I recently received an envelope in the mail. It was rather plain and lacked much excitement. Yet it was intriguing in the sense that I was not sure what it contained. It was addressed to me personally and resembled a letter someone would receive at overnight camp. I studied the envelope for a minute or so and then opened it up. Inside, was nothing more than a junk marketing letter from a magazine we once advertised in years back. I studied it a little longer, admired the personalization of the message and then tossed it into the garbage. The entire process from letter in hand to garbage can lasted about 45 seconds.
Later that day, I received an email from another industry trade publication with the subject “One-Day remaining to advertise.” Faster than I could ever dream of throwing something in the trash, this email was quickly placed into my virtual trash bin.
I remember the name of the publication company that sent the direct mail. I even remember exactly what the envelope looked like. On the other hand, I don’t even remember who the email came from and what the body of it said if anything at all. In fact, I never saw the body of the message. In a time of oversaturated cluttered online marketing, are we at the point where “old-fashion” direct marketing is more impactful?
Of course, direct snail mail is more expensive and uses more resources than shooting off an email blast. But consider the impression it leaves on the potential consumer. Also, consider the level of distraction the receiver has when they receive an email as opposed to their concentration level or better yet their lack of distraction when it arrives as paper mail. When a junk email arrives it sometimes never even reaches the inbox but rather it goes directly into their spam folder. At least with regular mail, some effort and involvement is required to discard it.
“Marketing messages should target customers at times when they are unoccupied, perhaps even actively seeking some sort of information to process. Consider, for example, an airplane on the landing path into an airport. Sitting upright, with in-flight entertainment and electronic devices switched off, passengers have little to do but to look out of the window and wait for the aircraft to land.” (http://online.wsj.com/article/SB122427109679945225.html)
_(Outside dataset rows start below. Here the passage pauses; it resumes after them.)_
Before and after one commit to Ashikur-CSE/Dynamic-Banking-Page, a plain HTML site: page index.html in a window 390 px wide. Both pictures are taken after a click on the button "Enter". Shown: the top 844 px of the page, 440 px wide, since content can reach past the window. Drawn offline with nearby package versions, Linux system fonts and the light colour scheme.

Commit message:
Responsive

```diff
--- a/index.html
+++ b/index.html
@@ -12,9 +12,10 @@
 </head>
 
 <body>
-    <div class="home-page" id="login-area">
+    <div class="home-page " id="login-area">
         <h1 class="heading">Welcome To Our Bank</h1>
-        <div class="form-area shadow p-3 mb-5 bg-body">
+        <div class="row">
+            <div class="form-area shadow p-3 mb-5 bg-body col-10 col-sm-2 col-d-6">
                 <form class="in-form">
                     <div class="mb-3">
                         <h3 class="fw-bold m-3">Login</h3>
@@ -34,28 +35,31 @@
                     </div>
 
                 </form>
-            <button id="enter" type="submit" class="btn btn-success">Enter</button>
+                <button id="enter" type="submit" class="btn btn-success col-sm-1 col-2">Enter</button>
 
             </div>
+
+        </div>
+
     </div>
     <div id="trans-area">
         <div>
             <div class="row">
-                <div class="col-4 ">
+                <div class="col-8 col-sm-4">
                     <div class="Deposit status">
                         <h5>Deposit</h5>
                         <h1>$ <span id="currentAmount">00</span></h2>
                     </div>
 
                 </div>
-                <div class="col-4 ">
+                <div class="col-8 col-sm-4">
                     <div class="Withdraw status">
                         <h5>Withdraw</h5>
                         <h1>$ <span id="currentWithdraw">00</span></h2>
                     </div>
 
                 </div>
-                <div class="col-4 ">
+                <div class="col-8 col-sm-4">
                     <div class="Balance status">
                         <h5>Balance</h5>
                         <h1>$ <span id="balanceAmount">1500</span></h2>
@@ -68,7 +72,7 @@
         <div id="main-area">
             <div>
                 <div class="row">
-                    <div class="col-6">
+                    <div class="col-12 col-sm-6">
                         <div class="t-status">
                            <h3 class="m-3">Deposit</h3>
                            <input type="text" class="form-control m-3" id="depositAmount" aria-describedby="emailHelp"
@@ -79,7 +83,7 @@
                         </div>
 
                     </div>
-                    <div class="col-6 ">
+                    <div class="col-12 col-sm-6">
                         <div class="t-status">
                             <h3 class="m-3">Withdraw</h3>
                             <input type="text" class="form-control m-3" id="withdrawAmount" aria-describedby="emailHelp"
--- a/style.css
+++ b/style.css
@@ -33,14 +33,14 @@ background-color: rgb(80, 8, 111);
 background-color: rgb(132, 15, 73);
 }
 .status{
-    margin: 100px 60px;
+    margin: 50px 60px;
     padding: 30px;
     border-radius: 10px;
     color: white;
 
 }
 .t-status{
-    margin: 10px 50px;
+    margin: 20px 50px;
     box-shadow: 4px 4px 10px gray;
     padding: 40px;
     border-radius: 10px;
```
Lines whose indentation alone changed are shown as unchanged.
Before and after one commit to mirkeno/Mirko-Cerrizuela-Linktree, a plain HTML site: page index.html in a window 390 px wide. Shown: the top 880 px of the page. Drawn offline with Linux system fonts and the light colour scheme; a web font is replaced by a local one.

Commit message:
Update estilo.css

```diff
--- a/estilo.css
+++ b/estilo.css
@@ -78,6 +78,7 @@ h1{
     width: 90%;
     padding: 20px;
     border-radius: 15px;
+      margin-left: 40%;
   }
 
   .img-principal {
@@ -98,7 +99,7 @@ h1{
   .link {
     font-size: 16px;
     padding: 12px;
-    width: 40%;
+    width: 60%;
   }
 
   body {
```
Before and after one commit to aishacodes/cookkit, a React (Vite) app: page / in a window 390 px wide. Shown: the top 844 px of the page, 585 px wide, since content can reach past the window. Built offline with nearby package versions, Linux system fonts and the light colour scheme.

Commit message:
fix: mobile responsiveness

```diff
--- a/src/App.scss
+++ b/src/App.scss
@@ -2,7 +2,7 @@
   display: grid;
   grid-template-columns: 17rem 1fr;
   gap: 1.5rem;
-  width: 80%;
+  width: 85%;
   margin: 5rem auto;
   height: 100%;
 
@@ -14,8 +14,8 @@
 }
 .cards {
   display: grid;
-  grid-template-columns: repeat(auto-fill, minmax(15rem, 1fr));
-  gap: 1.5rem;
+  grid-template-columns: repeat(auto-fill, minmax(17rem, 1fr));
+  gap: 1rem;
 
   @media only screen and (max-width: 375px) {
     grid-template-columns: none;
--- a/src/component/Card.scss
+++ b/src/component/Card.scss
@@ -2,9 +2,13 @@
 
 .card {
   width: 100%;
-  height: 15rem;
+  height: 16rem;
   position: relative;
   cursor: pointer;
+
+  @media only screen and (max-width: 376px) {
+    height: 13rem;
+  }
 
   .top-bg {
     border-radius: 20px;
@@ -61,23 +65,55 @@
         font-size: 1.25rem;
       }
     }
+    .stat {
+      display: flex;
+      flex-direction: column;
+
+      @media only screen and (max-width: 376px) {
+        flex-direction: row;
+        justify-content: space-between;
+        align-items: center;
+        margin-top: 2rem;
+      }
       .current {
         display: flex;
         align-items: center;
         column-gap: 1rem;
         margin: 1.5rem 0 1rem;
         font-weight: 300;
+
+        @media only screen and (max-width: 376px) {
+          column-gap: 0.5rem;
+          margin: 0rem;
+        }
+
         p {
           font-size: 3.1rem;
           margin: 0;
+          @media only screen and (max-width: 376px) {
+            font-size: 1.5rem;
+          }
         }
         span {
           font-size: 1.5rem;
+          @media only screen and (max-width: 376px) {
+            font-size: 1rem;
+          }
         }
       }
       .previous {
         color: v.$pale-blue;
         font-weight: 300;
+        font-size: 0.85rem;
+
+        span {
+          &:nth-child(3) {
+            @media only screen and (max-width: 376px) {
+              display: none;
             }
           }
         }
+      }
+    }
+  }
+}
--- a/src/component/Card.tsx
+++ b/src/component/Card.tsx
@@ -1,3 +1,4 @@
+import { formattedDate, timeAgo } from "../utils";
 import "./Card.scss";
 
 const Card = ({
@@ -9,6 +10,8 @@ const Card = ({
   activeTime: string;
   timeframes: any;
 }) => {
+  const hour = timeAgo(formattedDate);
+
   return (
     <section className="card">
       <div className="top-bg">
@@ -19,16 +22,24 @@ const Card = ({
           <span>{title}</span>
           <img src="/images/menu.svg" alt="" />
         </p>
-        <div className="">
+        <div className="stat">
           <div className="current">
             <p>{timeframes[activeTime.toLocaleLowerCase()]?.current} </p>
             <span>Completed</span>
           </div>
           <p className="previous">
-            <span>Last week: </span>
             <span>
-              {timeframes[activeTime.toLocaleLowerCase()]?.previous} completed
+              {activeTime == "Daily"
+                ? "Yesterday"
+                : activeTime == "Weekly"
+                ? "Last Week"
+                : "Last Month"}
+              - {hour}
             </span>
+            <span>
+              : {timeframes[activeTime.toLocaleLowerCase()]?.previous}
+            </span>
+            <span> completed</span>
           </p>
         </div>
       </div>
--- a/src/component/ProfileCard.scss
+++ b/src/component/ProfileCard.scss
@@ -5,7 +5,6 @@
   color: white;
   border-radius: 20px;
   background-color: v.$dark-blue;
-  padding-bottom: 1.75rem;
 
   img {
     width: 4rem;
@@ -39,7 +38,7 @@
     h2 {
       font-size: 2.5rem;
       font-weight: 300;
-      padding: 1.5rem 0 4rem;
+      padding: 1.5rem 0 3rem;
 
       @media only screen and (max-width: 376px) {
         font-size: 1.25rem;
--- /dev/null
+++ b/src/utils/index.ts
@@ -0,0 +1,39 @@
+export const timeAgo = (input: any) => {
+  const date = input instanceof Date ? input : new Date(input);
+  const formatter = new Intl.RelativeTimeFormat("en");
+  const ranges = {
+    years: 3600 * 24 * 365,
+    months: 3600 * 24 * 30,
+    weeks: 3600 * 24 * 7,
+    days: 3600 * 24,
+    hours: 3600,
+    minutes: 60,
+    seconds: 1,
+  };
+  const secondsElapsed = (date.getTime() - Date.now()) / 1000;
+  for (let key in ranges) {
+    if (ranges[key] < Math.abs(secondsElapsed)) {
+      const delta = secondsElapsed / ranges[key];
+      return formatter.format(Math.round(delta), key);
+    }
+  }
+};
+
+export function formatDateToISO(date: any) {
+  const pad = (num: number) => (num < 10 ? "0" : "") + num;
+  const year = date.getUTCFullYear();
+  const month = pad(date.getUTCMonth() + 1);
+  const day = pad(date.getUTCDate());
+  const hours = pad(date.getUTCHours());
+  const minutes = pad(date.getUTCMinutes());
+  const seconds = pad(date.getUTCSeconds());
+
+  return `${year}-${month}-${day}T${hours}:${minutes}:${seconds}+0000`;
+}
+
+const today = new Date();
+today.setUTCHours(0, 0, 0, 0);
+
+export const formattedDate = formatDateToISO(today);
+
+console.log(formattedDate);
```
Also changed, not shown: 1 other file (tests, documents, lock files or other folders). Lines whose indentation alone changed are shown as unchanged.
And that article was written nearly four years ago. So are we at the point where opening the ominous looking letter, albeit the same message as the email, is now not only the road less traveled, but also now the preferred one?